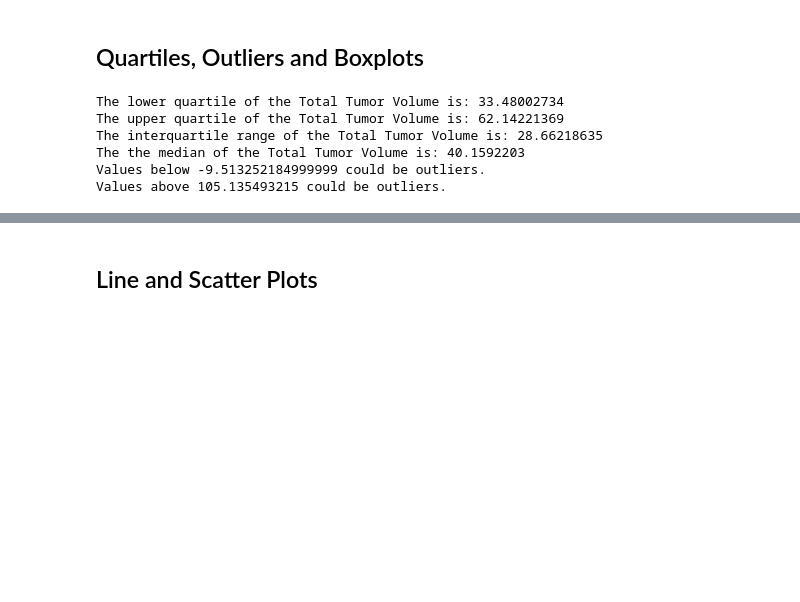
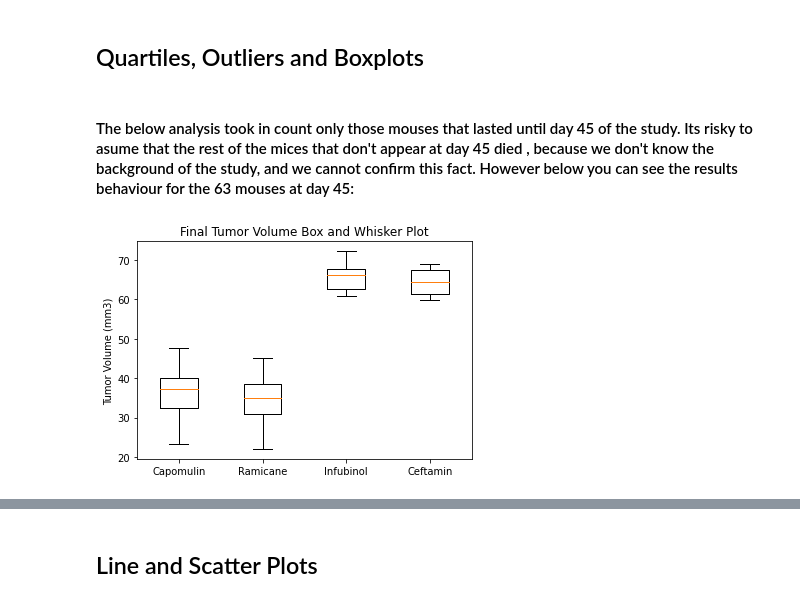
Before and after one commit to Mlara73/Pymaceuticals-Visualization, a Jupyter notebook: Pymaceuticals/pymaceuticals_starter.ipynb, the cells around one changed output, grey strips where cells are left out. Drawn from its saved outputs; the diff is of its cells as text; code cells hidden in the pictures; blank space fills up the shorter version.

Commit message:
Updating Results and Styling the Notebook

```diff
--- a/Pymaceuticals/pymaceuticals_starter.ipynb
+++ b/Pymaceuticals/pymaceuticals_starter.ipynb
@@ -258,28 +258,25 @@ plt.show()
 [figure]
 # %% [markdown]
 ## Quartiles, Outliers and Boxplots
-# %%
-# Calculate the final tumor volume of each mouse across four of the most promising treatment regimens. Calculate the IQR and quantitatively determine if there are any potential outliers.
-total_tumor_volume= clean_mouse_df.loc[(clean_mouse_df["Timepoint"]==45)&((clean_mouse_df["Drug Regimen"]=="Capomulin")|(clean_mouse_df["Drug Regimen"]=="Ramicane")\
-                                                                         |(clean_mouse_df["Drug Regimen"]=="Infubinol")|(clean_mouse_df["Drug Regimen"]=="Ceftamin"))]
-quartiles= total_tumor_volume["Tumor Volume (mm3)"].quantile([0.25,0.5,0.75])
-lowerq= quartiles[0.25]
-upperq= quartiles[0.75]
-iqr= upperq-lowerq
-
-print(f"The lower quartile of the Total Tumor Volume is: {lowerq}")
-print(f"The upper quartile of the Total Tumor Volume is: {upperq}")
-print(f"The interquartile range of the Total Tumor Volume is: {iqr}")
-print(f"The the median of the Total Tumor Volume is: {quartiles[0.5]} ")
-
-lower_bound = lowerq - (1.5*iqr)
-upper_bound = upperq + (1.5*iqr)
-print(f"Values below {lower_bound} could be outliers.")
-print(f"Values above {upper_bound} could be outliers.")
-# %% [output]
-The lower quartile of the Total Tumor Volume is: 33.48002734
-The upper quartile of the Total Tumor Volume is: 62.14221369
-The interquartile range of the Total Tumor Volume is: 28.66218635
-The the median of the Total Tumor Volume is: 40.1592203
-Values below -9.513252184999999 could be outliers.
-Values above 105.135493215 could be outliers.
+# %% [markdown]
+#### The below analysis took in count only those mouses that lasted until day 45 of the study. Its risky to asume that the rest of the mices that don't appear at day 45 died , because we don't know the background of the study, and we cannot confirm this fact. However below you can see the results behaviour for the 63 mouses at day 45:
+# %%
+# Calculate the final tumor volume of each mouse across four of the most promising treatment regimens. Calculate the IQR and quantitatively determine if there are any potential outliers.
+total_tumor_volume= clean_mouse_df.loc[(clean_mouse_df["Timepoint"]==45)&((clean_mouse_df["Drug Regimen"]=="Capomulin")|(clean_mouse_df["Drug Regimen"]=="Ramicane")\
+                                                                         |(clean_mouse_df["Drug Regimen"]=="Infubinol")|(clean_mouse_df["Drug Regimen"]=="Ceftamin"))]
+
+capomulin_box_df=total_tumor_volume.loc[(total_tumor_volume["Drug Regimen"]=="Capomulin")]
+ramicane_box_df=total_tumor_volume.loc[(total_tumor_volume["Drug Regimen"]=="Ramicane")]
+infubinol_box_df=total_tumor_volume.loc[(total_tumor_volume["Drug Regimen"]=="Infubinol")]
+ceftamin_box_df=total_tumor_volume.loc[(total_tumor_volume["Drug Regimen"]=="Ceftamin")]
+
+data = [capomulin_box_df["Tumor Volume (mm3)"],ramicane_box_df["Tumor Volume (mm3)"],infubinol_box_df["Tumor Volume (mm3)"],ceftamin_box_df["Tumor Volume (mm3)"]]
+ticks= np.arange(1,len(total_tumor_volume["Drug Regimen"].unique())+1)
+fig, ax = plt.subplots()
+ax.set_title('Final Tumor Volume Box and Whisker Plot')
+ax.boxplot(data)
+ax.set_ylabel("Tumor Volume (mm3)")
+plt.xticks(ticks,["Capomulin","Ramicane","Infubinol","Ceftamin"])
+plt.show()
+# %% [output]
+[figure, added]
```
Also changed, not shown: parts of 6 cells of this notebook.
────────────────────────────────────────
WHAT THE TASK REQUIRES
Find and copy each line of the listing above that holds the word "interquartile".

EXERCISE RESPONSE
-print(f"The interquartile range of the Total Tumor Volume is: {iqr}")
-The interquartile range of the Total Tumor Volume is: 28.66218635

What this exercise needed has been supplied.